McClelland came to Harvard in 1956 as professor of psychology and director of the doctoral program in clinical psychology. Under his leadership, the Psychological Clinic, in which the clinical program was based, was renamed the Center for Research in Personality to reflect the wider scope of his and his students’ interests and activities. McClelland served as chair of the Department of Social Relations between 1962 and 1967. After assuming emeritus status at Harvard in 1987, he became distinguished research professor at Boston University.

Over the course of his long career, McClelland wrote or edited 16 books and over 185 papers or chapters. Perhaps his most widely cited work is his 1961 book, The Achieving Society, in which he analyzed the role of achievement motivation and other psychological factors in economic development. In keeping with his desire to apply psychology to the resolution of real-world problems, he developed training courses in India designed to increase the achievement motive as a way of fostering economic development.

McClelland’s extensive travels often generated new research interests and theoretical perspectives. His frequent trips to India, beginning with his achievement training program there in the early 1960s, led to a deep curiosity about Eastern thought and meditation practices, which he came to view as a useful supplement to Western medicine.
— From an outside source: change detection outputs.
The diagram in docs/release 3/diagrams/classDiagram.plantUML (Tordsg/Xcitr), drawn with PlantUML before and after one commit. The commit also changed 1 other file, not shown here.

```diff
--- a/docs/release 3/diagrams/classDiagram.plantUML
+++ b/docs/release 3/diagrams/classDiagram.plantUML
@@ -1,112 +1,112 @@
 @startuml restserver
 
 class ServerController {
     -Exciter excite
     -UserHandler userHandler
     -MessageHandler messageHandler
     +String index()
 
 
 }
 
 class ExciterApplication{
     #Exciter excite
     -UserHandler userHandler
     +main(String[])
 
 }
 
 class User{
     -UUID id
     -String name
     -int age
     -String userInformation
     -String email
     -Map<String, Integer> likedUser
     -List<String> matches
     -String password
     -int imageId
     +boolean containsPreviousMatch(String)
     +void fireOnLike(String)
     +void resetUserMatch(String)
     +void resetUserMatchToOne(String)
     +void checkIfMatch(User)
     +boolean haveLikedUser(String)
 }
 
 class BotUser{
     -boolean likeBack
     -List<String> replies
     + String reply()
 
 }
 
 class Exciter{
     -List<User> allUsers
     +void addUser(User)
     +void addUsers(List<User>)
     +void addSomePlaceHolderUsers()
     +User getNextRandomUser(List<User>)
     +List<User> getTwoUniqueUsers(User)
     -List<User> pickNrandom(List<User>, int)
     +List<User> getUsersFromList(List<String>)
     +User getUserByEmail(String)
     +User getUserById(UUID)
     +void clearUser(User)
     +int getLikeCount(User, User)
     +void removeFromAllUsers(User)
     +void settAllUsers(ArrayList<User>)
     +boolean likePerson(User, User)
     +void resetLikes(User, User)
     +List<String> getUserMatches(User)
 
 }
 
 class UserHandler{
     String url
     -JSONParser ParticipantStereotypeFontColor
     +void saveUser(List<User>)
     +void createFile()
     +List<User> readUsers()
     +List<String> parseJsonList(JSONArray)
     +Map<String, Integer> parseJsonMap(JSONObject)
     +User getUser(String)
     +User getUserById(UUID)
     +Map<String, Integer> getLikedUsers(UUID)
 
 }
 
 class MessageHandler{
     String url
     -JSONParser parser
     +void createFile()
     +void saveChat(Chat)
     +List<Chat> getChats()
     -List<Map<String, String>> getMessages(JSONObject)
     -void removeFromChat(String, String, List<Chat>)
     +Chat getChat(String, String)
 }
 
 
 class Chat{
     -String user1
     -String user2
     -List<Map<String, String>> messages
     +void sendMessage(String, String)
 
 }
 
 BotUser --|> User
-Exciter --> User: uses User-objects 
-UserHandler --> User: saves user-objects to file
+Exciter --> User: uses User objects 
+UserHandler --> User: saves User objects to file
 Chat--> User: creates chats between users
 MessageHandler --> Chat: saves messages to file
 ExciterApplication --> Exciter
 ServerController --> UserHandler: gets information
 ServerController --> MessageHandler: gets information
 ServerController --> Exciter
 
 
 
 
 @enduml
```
After a sabbatical year in Tunisia, where he read the works of Ibn Khaldun (a fourteenth-century Arab historian and philosopher), he presented a paper proposing a “Khaldun index,” based on Khaldun’s writings about the nature and functions of government, to measure governmental effectiveness.

McClelland’s courses were unusually popular. One of us (D.W.) recalls McClelland’s first lecture in a course in human motivation, in which he provided an alternative to one of Freud’s interpretations, quoted from the Hindu sacred text, Bhagavad Gita, and Plato’s Republic, discussed a German philosopher’s distinction among knowledge, desire, and action, and outlined an analysis of the biblical story of Jonah and the whale.

Throughout his adult years, David was involved in the religious Society of Friends as an active member of the Cambridge Friends Meeting and a board member of the Cambridge Friends School. He honored his Quaker principles in interactions with students and colleagues, often providing psychological support for students and on occasion, financial help. One former student remembers sharing an elevator ride with McClelland from his office on the top floor of William James Hall to the Kirkland Street level. Upon hearing of the student’s financial difficulties, he asked how much money it would take to keep the student in school. McClelland then opened his checkbook and before the elevator reached the first floor had written a personal check for the amount needed.

McClelland received many professional honors during his 81 years: the Distinguished Scientific Contribution Award from the American Psychological Association, the Bruno Klopfer Award from the Society for Personality Assessment, the Henry Murray Award from Division 8 of the American Psychological Association, the Baldwin Medal from Wesleyan, and the Wilbur Cross Medal from Yale, as well as honorary degrees from several colleges and universities.

McClelland’s first wife, Mary (Sharpless) McClelland, an accomplished artist, died in 1980. David McClelland died in 1998 and is survived by his second wife, Marian, seven children, and nine grandchildren.

Respectfully submitted,

Jerome Kagan, Chair
Herbert Kelman
Ellen Langer
David G. Winter (University of Michigan)